Problem details.
In the entries that follow, find each line with the word "yml文件" and copy it.

Data.
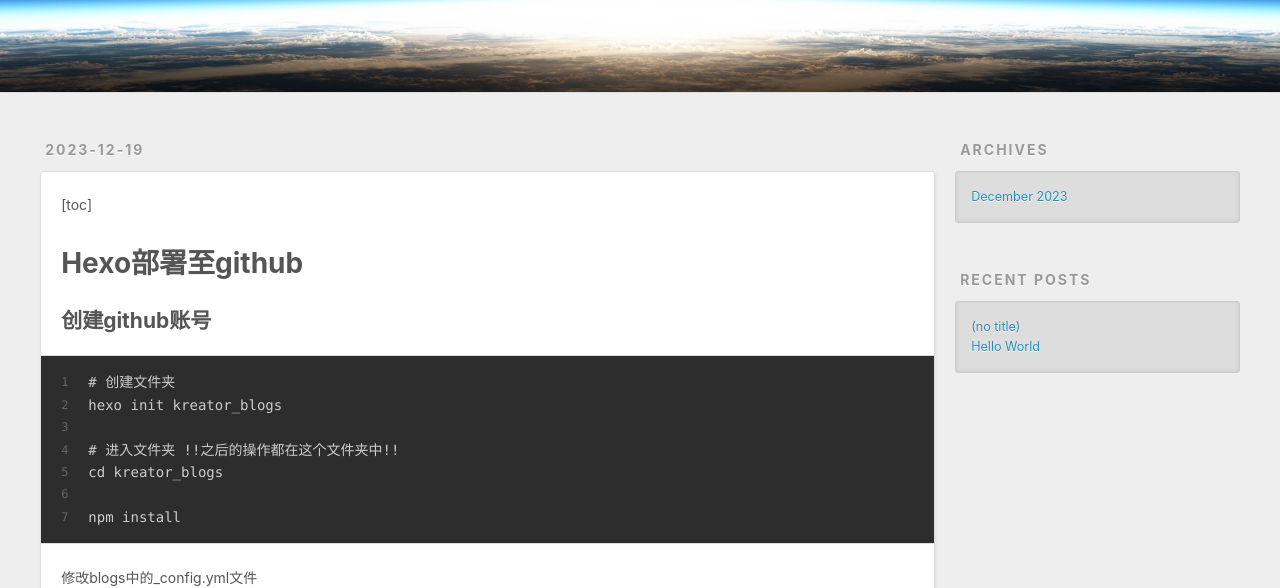
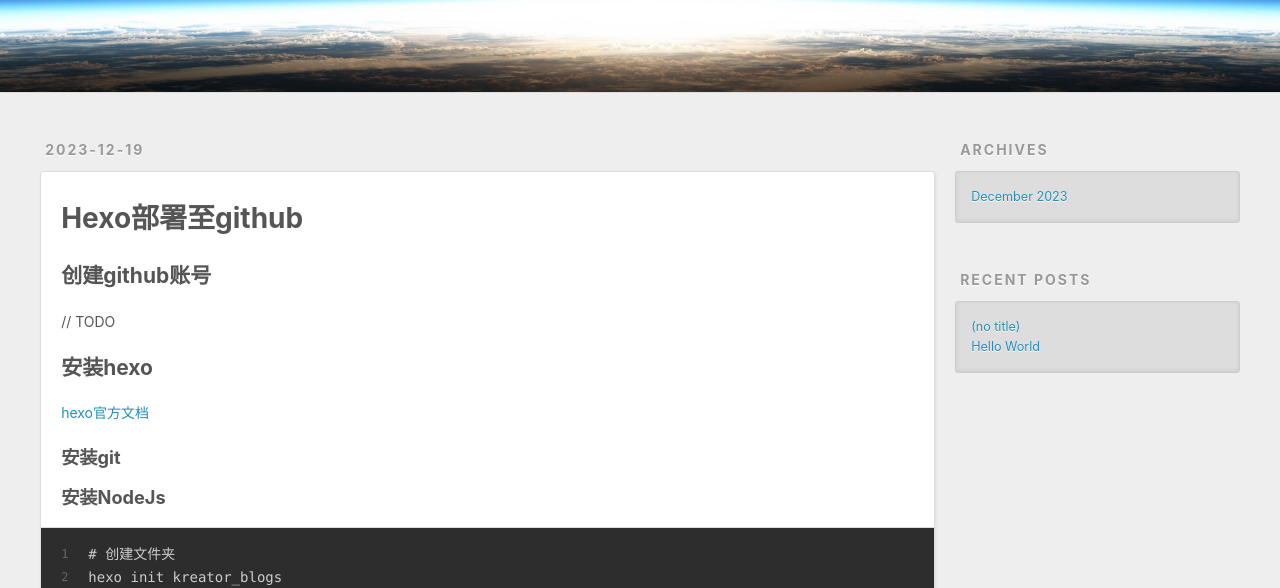
Before and after one commit to Kreator33/Kreator33.github.io, a plain HTML site: page 2023/12/19/hexo/index.html in a window 1280 px wide. Shown: the part 208-796 px from the top of the page. Drawn offline with Linux system fonts and the light colour scheme.

Commit message:
Site updated: 2023-12-19 23:41:39

```diff
--- a/2023/12/19/hexo/index.html
+++ b/2023/12/19/hexo/index.html
@@ -6,15 +6,15 @@
 
   <title>Hexo</title>
   <meta name="viewport" content="width=device-width, initial-scale=1, shrink-to-fit=no">
-  <meta name="description" content="[toc] Hexo部署至github创建github账号1234567# 创建文件夹hexo init kreator_blogs# 进入文件夹 !!之后的操作都在这个文件夹中!!cd kreator_blogsnpm install     修改blogs中的_config.yml文件 12345# 拉到最底端deploy:  type: git  repo: https:&#x2F;&#x2F;github.c">
+  <meta name="description" content="Hexo部署至github创建github账号&#x2F;&#x2F; TODO 安装hexohexo官方文档 安装git安装NodeJs1234567# 创建文件夹hexo init kreator_blogs# 进入文件夹 !!之后的操作都在这个文件夹中!!cd kreator_blogsnpm install     修改blogs中的_config.yml文件 12345# 拉到最底端de">
 <meta property="og:type" content="article">
 <meta property="og:title" content="Hexo">
 <meta property="og:url" content="http://example.com/2023/12/19/hexo/index.html">
 <meta property="og:site_name" content="Hexo">
-<meta property="og:description" content="[toc] Hexo部署至github创建github账号1234567# 创建文件夹hexo init kreator_blogs# 进入文件夹 !!之后的操作都在这个文件夹中!!cd kreator_blogsnpm install     修改blogs中的_config.yml文件 12345# 拉到最底端deploy:  type: git  repo: https:&#x2F;&#x2F;github.c">
+<meta property="og:description" content="Hexo部署至github创建github账号&#x2F;&#x2F; TODO 安装hexohexo官方文档 安装git安装NodeJs1234567# 创建文件夹hexo init kreator_blogs# 进入文件夹 !!之后的操作都在这个文件夹中!!cd kreator_blogsnpm install     修改blogs中的_config.yml文件 12345# 拉到最底端de">
 <meta property="og:locale" content="en_US">
 <meta property="article:published_time" content="2023-12-19T15:36:38.613Z">
-<meta property="article:modified_time" content="2023-12-19T15:36:32.052Z">
+<meta property="article:modified_time" content="2023-12-19T15:41:29.264Z">
 <meta property="article:author" content="John Doe">
 <meta name="twitter:card" content="summary">
 
@@ -83,8 +83,9 @@
 
     <div class="e-content article-entry" itemprop="articleBody">
 
-        <p>[toc]</p>
-<h1 id="Hexo部署至github"><a href="#Hexo部署至github" class="headerlink" title="Hexo部署至github"></a>Hexo部署至github</h1><h2 id="创建github账号"><a href="#创建github账号" class="headerlink" title="创建github账号"></a>创建github账号</h2><figure class="highlight shell"><table><tr><td class="gutter"><pre><span class="line">1</span><br><span class="line">2</span><br><span class="line">3</span><br><span class="line">4</span><br><span class="line">5</span><br><span class="line">6</span><br><span class="line">7</span><br></pre></td><td class="code"><pre><span class="line"><span class="meta prompt_"># </span><span class="language-bash">创建文件夹</span></span><br><span class="line">hexo init kreator_blogs</span><br><span class="line"><span class="meta prompt_"></span></span><br><span class="line"><span class="meta prompt_"># </span><span class="language-bash">进入文件夹 !!之后的操作都在这个文件夹中!!</span></span><br><span class="line">cd kreator_blogs</span><br><span class="line"></span><br><span class="line">npm install </span><br></pre></td></tr></table></figure>
+        <h1 id="Hexo部署至github"><a href="#Hexo部署至github" class="headerlink" title="Hexo部署至github"></a>Hexo部署至github</h1><h2 id="创建github账号"><a href="#创建github账号" class="headerlink" title="创建github账号"></a>创建github账号</h2><p>&#x2F;&#x2F; TODO</p>
+<h2 id="安装hexo"><a href="#安装hexo" class="headerlink" title="安装hexo"></a>安装hexo</h2><p><a target="_blank" rel="noopener" href="https://hexo.io/zh-cn/docs/">hexo官方文档</a></p>
+<h3 id="安装git"><a href="#安装git" class="headerlink" title="安装git"></a>安装git</h3><h3 id="安装NodeJs"><a href="#安装NodeJs" class="headerlink" title="安装NodeJs"></a>安装NodeJs</h3><figure class="highlight shell"><table><tr><td class="gutter"><pre><span class="line">1</span><br><span class="line">2</span><br><span class="line">3</span><br><span class="line">4</span><br><span class="line">5</span><br><span class="line">6</span><br><span class="line">7</span><br></pre></td><td class="code"><pre><span class="line"><span class="meta prompt_"># </span><span class="language-bash">创建文件夹</span></span><br><span class="line">hexo init kreator_blogs</span><br><span class="line"><span class="meta prompt_"></span></span><br><span class="line"><span class="meta prompt_"># </span><span class="language-bash">进入文件夹 !!之后的操作都在这个文件夹中!!</span></span><br><span class="line">cd kreator_blogs</span><br><span class="line"></span><br><span class="line">npm install </span><br></pre></td></tr></table></figure>
 
 
 
```
Also changed, not shown: index.html (+3 -2 lines).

Answer.
-  <meta name="description" content="[toc] Hexo部署至github创建github账号1234567# 创建文件夹hexo init kreator_blogs# 进入文件夹 !!之后的操作都在这个文件夹中!!cd kreator_blogsnpm install     修改blogs中的_config.yml文件 12345# 拉到最底端deploy:  type: git  repo: https:&#x2F;&#x2F;github.c">
+  <meta name="description" content="Hexo部署至github创建github账号&#x2F;&#x2F; TODO 安装hexohexo官方文档 安装git安装NodeJs1234567# 创建文件夹hexo init kreator_blogs# 进入文件夹 !!之后的操作都在这个文件夹中!!cd kreator_blogsnpm install     修改blogs中的_config.yml文件 12345# 拉到最底端de">
-<meta property="og:description" content="[toc] Hexo部署至github创建github账号1234567# 创建文件夹hexo init kreator_blogs# 进入文件夹 !!之后的操作都在这个文件夹中!!cd kreator_blogsnpm install     修改blogs中的_config.yml文件 12345# 拉到最底端deploy:  type: git  repo: https:&#x2F;&#x2F;github.c">
+<meta property="og:description" content="Hexo部署至github创建github账号&#x2F;&#x2F; TODO 安装hexohexo官方文档 安装git安装NodeJs1234567# 创建文件夹hexo init kreator_blogs# 进入文件夹 !!之后的操作都在这个文件夹中!!cd kreator_blogsnpm install     修改blogs中的_config.yml文件 12345# 拉到最底端de">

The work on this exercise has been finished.